Slight but charming comedy about a young woman intent on spicing up her life as a spy…
Trapped in a mundane existence, Suzume ‘Sparrow’ Katakura (Juri Ueno, Summer Time Machine Blues, Child by Children) is a very ordinary young woman living a very ordinary life. Her husband, posted overseas, only calls to check she’s feeding their pet turtle. She envies her best friend ‘Peacock’ for being a free spirit, and wishes she could be in some way special.
Her world is turned upside down when she quite by chance comes across an tiny advertisement recruiting spies. When she contacts the number on the ad she find an equally innocuous couple that claim to be ‘sleepers’ for a foreign land. Impressed by her extraordinary ‘ordinariness’ they enrol her as a member of their spies.
Soon her daily routine becomes the most exciting thing in the world, until she thinks too hard about remaining unnoticed by all – just what exactly is normal? And unknown to the spies, the authorities are beginning to close in their whereabouts.
Turtles Are Surprisingly Fast Swimmers starts off well, with director Miki Satoshi building a small but perfectly formed world of eccentric characters around our over-imaginative lead. Reminiscent of Jean-Pierre Jeunet’s Amelie or Wisit Sasanatieng’s Citizen Dog, he cuts a fine line between touching quirkiness and out-and-out slapstick. But then the line breaks, and afraid of changing the general tone and allowing the film to truly resonate with its audience, Satoshi seems to lose his way.
It’s like he just doesn’t know where to go next with the pretext of the film and it’s cast. Is it because if our leads are truly sleepers, then things would become most unpleasant, and that would change the whole tone of the movie? Instead, Satoshi leads us to a rather unsatisfying conclusion, never really answering our questions about the couple and their mysterious employer. Nor does he significantly evolve our hero Sparrow at the end.
Though Turtles echoes the films of peers like Tetsuya Nakashima, director of Kamikaze Girls and Memories Of Matsuko, it lacks the completeness and energetic if somewhat overwhelming technical style. It’s highly enjoyable, but somehow the parts just don’t quite connect at the end. What could well have been a powerful – if wonderfully underplayed – comment about conformity, seemingly appropriate for a Japanese film, instead falls rather flat.

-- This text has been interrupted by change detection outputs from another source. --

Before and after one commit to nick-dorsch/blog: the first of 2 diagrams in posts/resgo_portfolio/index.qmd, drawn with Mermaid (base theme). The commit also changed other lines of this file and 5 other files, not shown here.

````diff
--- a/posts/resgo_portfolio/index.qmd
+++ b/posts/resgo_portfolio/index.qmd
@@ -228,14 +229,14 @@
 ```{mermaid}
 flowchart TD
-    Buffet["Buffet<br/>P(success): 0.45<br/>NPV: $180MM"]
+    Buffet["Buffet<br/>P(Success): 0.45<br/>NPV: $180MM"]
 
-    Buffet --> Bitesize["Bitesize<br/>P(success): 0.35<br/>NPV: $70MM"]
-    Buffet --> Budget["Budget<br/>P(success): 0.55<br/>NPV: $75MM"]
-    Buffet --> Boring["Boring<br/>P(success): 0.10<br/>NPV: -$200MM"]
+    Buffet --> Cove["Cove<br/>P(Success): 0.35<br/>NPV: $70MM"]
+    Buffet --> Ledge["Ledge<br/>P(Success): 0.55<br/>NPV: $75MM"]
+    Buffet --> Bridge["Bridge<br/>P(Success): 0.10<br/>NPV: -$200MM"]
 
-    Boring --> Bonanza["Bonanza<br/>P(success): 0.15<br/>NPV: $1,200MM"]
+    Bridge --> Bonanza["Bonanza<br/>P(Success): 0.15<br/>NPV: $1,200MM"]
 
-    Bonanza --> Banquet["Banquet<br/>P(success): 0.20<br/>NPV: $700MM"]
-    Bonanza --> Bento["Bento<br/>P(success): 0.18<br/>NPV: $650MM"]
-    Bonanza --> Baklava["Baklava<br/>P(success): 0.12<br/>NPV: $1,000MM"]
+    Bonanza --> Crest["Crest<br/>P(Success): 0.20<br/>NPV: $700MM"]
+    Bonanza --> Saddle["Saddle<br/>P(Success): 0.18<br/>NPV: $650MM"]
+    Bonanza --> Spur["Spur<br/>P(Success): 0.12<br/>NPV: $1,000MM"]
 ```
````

Distributor: Third Window Films (UK)
Good but not outstanding transfer of the film. Sadly the only extras included are the original trailer.